The talent is outstanding and it boggles the mind to think that all this effort will soon be no more than a mirage, as all the ‘sand’ structures dissolve and go back to whence they came.

Another good reason to visit Parksville is to try out a game of mini golf.  They have one of the best courses around at Paradise Fun Park right on the main street – just challenging enough, with refreshing waterfalls to cool you off on a hot day.

We were there early, so had breakfast at Smitty’s, a good old fashioned restaurant that stands the test of time.  That was one of the best breakfasts I have ever had, and I often eat breakfast out.  I ordered a mushroom omelette – the mushrooms were sliced thin and perfectly sautéed, and there was more than enough to eat.  Service was excellent, and I would definitely go back there again.
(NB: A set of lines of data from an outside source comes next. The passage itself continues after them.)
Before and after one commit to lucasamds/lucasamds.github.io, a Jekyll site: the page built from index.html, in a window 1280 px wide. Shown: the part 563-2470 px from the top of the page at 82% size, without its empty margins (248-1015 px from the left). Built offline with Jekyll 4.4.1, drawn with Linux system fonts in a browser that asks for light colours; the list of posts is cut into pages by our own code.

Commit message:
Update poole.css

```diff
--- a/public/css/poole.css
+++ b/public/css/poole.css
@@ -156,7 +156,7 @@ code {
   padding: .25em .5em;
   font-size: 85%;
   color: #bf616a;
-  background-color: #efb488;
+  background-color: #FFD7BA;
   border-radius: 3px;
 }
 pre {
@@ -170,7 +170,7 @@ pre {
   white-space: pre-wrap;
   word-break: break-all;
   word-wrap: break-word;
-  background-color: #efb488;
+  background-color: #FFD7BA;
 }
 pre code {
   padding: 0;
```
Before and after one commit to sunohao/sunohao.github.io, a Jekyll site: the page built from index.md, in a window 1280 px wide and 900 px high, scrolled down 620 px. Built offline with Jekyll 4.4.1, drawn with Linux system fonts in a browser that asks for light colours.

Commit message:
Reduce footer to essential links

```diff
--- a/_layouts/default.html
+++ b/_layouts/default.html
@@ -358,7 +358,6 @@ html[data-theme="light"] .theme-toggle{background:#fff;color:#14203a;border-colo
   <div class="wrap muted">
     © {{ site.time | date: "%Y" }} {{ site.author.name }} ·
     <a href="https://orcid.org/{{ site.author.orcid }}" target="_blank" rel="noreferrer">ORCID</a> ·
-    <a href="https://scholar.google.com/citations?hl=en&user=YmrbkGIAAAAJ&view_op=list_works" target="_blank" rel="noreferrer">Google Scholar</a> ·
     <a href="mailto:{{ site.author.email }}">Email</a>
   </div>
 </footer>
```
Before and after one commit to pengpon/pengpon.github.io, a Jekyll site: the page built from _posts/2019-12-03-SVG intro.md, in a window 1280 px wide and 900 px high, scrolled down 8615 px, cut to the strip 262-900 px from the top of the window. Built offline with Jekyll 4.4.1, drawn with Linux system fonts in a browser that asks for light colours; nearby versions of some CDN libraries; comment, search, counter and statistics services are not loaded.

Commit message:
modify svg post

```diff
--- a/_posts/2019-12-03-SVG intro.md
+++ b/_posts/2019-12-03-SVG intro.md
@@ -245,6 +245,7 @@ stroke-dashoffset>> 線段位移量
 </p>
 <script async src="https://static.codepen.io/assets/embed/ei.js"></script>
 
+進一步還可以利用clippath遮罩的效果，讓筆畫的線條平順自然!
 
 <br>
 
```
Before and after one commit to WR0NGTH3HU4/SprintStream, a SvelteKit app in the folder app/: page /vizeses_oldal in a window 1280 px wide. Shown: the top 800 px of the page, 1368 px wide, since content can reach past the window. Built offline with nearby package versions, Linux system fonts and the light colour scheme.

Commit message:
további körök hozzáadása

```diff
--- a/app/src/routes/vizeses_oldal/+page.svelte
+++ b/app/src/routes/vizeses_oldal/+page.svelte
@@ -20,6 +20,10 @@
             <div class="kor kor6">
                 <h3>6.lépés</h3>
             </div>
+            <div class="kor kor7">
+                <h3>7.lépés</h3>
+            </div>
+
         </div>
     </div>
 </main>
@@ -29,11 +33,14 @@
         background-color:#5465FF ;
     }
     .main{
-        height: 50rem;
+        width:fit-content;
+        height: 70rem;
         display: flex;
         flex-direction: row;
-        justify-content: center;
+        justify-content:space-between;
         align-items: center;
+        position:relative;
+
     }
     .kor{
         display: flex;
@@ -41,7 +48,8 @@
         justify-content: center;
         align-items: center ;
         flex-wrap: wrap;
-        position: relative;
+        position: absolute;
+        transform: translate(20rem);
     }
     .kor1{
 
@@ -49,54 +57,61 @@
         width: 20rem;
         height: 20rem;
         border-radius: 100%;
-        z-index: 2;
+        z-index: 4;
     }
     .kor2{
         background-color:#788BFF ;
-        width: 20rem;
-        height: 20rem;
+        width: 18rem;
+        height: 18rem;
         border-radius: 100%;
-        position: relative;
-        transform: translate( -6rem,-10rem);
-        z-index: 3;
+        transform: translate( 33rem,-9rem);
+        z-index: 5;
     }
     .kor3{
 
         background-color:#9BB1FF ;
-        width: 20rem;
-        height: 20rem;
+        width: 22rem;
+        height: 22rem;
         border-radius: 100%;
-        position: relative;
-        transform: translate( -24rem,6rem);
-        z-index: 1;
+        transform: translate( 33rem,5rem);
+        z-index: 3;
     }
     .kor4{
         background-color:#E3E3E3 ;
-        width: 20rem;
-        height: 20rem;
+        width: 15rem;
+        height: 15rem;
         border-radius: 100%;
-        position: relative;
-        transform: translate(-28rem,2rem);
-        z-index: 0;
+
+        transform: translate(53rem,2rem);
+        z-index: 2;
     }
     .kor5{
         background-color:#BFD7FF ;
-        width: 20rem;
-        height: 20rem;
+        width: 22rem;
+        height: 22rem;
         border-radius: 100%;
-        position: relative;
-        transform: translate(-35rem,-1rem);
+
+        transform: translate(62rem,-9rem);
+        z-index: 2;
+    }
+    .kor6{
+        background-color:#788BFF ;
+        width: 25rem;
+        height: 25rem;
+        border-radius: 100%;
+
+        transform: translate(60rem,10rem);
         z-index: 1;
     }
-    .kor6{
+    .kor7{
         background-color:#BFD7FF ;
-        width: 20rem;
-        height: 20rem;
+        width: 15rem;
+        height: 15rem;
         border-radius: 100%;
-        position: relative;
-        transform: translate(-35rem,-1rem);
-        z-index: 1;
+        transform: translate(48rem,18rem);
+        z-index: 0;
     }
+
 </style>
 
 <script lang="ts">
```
For lunch, we went to The Landing West Coast Grill at Pacific Shores, just south of Parksville in Nanoose Bay.  Although it is in a timeshare condominium complex, the restaurant, which was launched by North Island College’s chef and instructor Christine Lilyholm, has a great menu and nice wine list that are both surprisingly reasonable considering the posh surroundings.  Great views of the water too, especially if you sit out on the deck.  But the highlight of the Grill is the two enormous fish tanks filled with local species from starfish to halibut shown here, that allow you to get up close and personal without getting wet.

To top off the day, stop in at Rathtrevor Beach, a provincial park.  True to it’s name, the beach goes on forever at low tide – but be prepared, once the tide comes in, it comes in in a hurry.  It’s a great place for kids to swim as it is shallow for some distance – but you do have to watch out for lots of crushed shells that can be hard on the feet.

So if you like to eat and play on a summer’s day, Parksville has it all!

For more on the sand sculptures –